■ Front-end code edit data ■
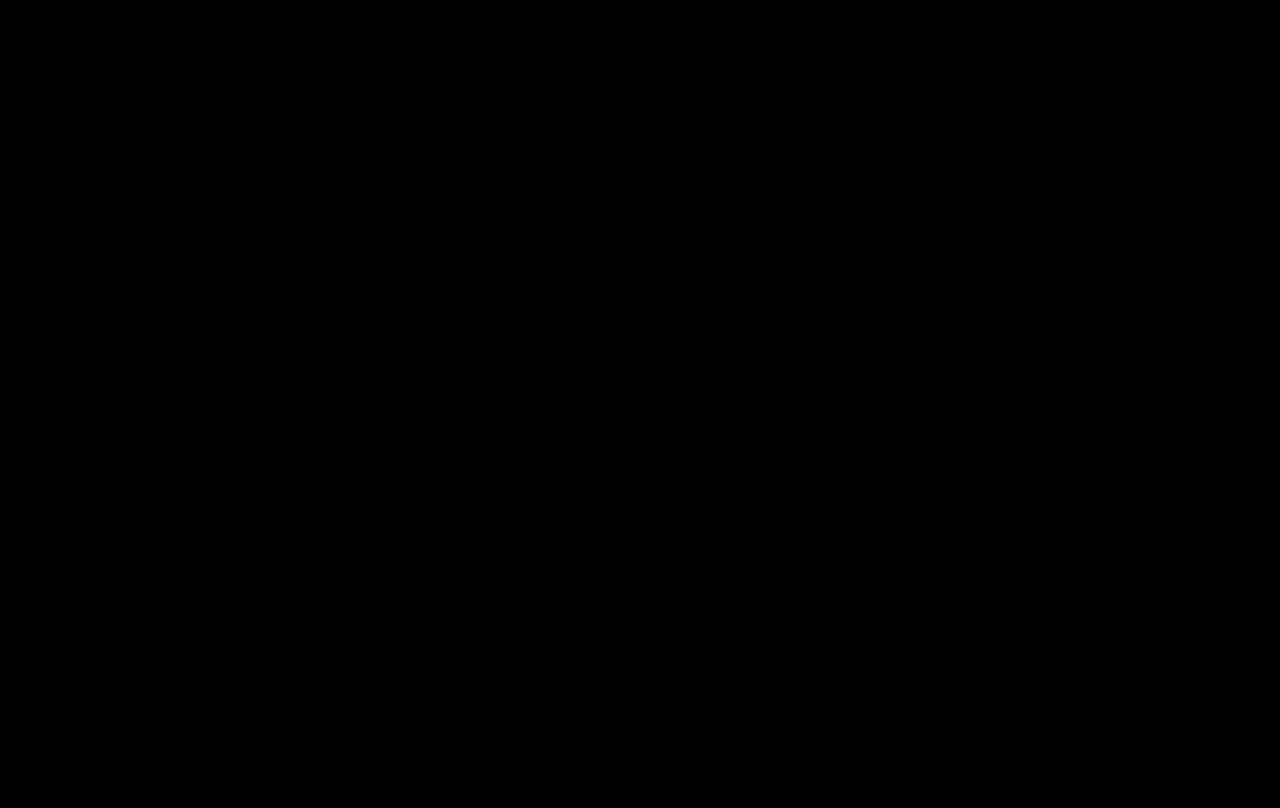
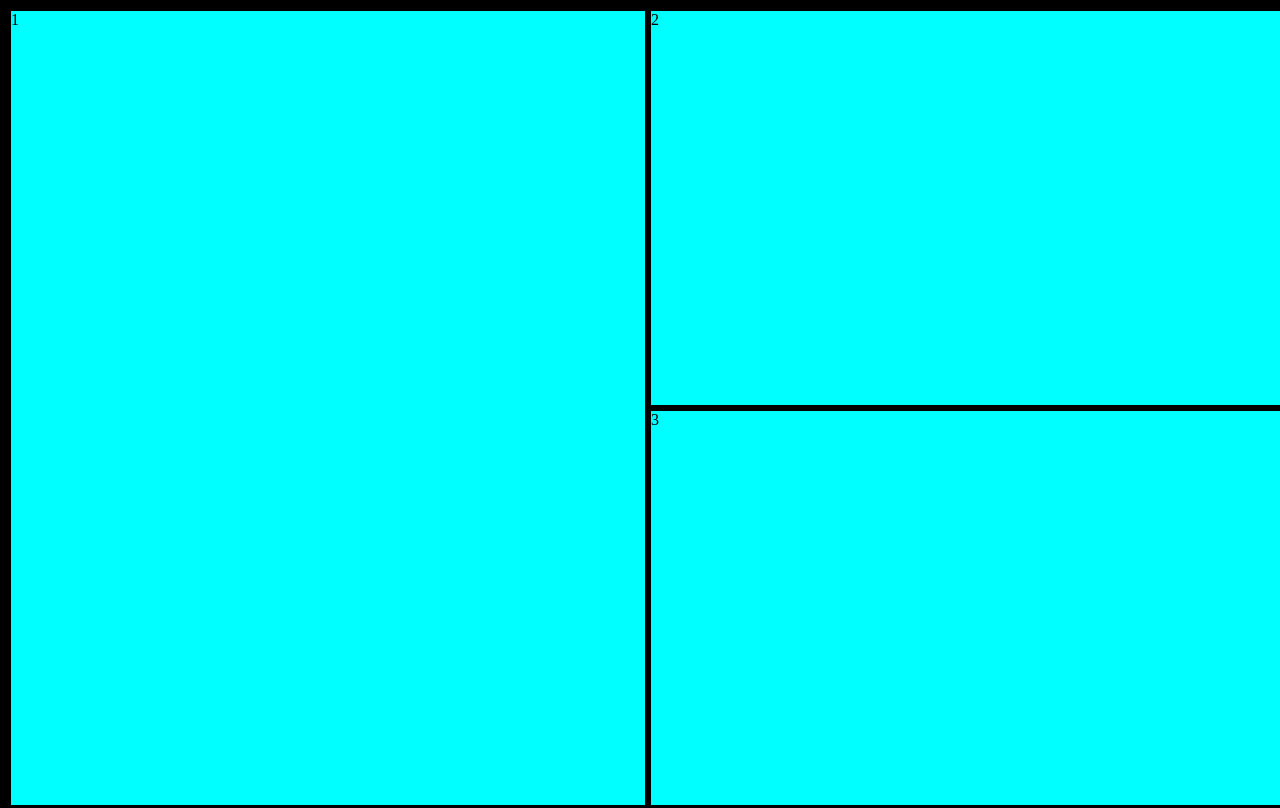
Before and after one commit to mannen420/wu2-grid, a plain HTML site: page index.html in a window 1280 px wide. Drawn offline with Linux system fonts and the light colour scheme.

Commit message:
funkar nu

```diff
--- a/index.html
+++ b/index.html
@@ -26,8 +26,7 @@
     grid-template-columns: 4fr 4fr ;
     grid-template-rows: 4fr 4fr ;
     display: grid;
-    grid
-    background-color: #2196F3;
+    background-color: aqua;
 
 
   }
```
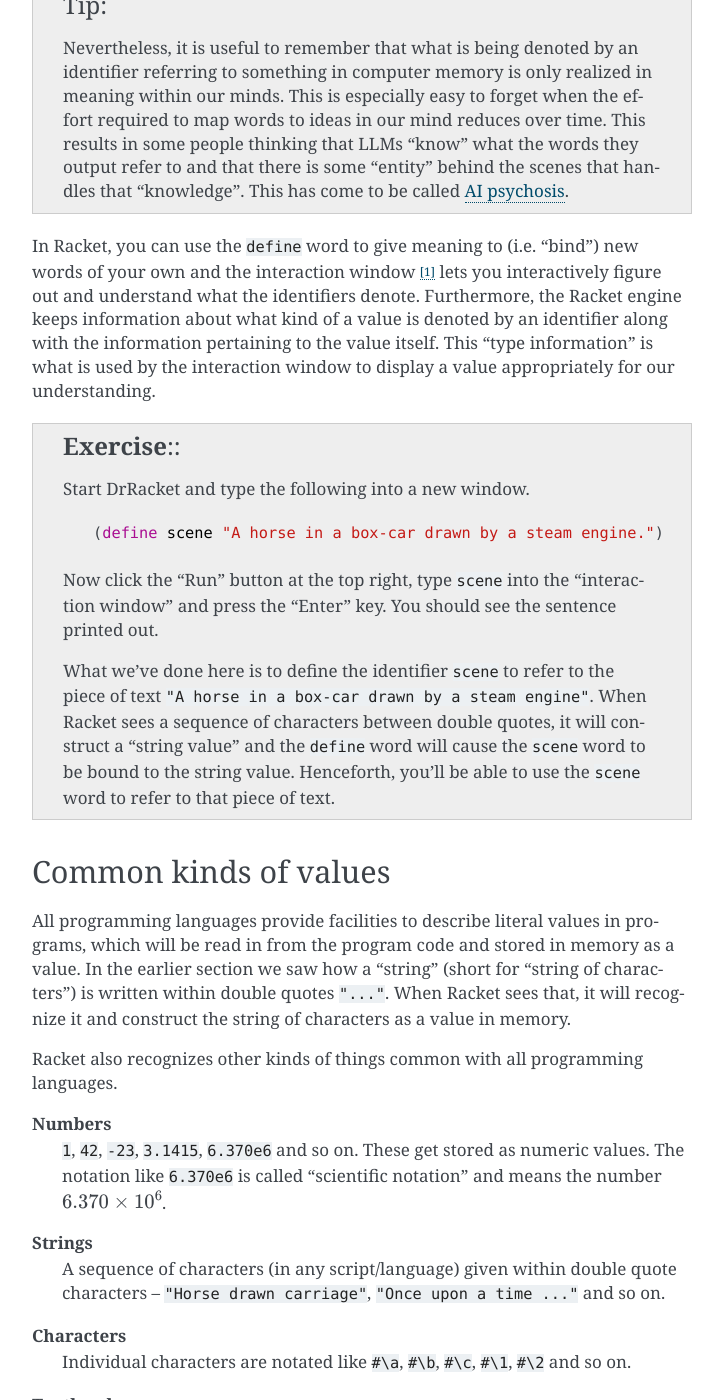
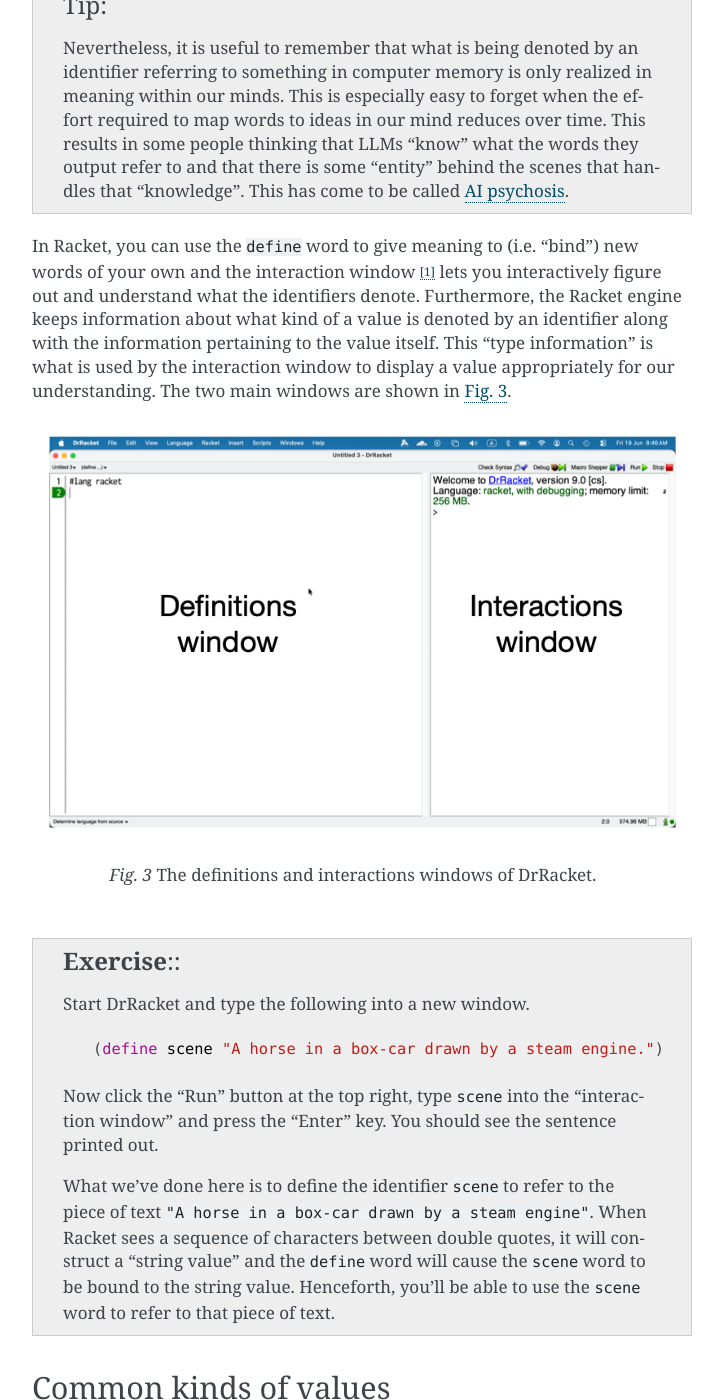
Before and after one commit to kreauniv/complit, a Sphinx documentation site: the page built from source/words.rst, in a window 1280 px wide and 1400 px high, scrolled down 2481 px. Shown: the whole window, without its empty margins (388-1111 px from the left). Built offline with Sphinx 7.4.7, drawn with Linux system fonts in a browser that asks for light colours.

Commit message:
Added imahge showing the definitions and interactions windows

```diff
--- a/source/words.rst
+++ b/source/words.rst
@@ -98,7 +98,14 @@ figure out and understand what the identifiers denote. Furthermore, the Racket
 engine keeps information about what kind of a value is denoted by an identifier
 along with the information pertaining to the value itself. This "type
 information" is what is used by the interaction window to display a value
-appropriately for our understanding.
+appropriately for our understanding. The two main windows are shown in :numref:`drracket-windows`.
+
+.. _drracket-windows:
+
+.. figure:: images/drracket-windows.png
+   :align: center
+
+   The definitions and interactions windows of DrRacket.
 
 
 .. admonition:: **Exercise**:
```
Also changed, not shown: source/images/drracket-windows.png (added).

■ WHAT TO DO ■
In the records above, find the lines containing "grid" and copy them.

■ WORKED SOLUTION ■
Before and after one commit to mannen420/wu2-grid, a plain HTML site: page index.html in a window 1280 px wide. Drawn offline with Linux system fonts and the light colour scheme.
     grid-template-columns: 4fr 4fr ;
     grid-template-rows: 4fr 4fr ;
     display: grid;
-    grid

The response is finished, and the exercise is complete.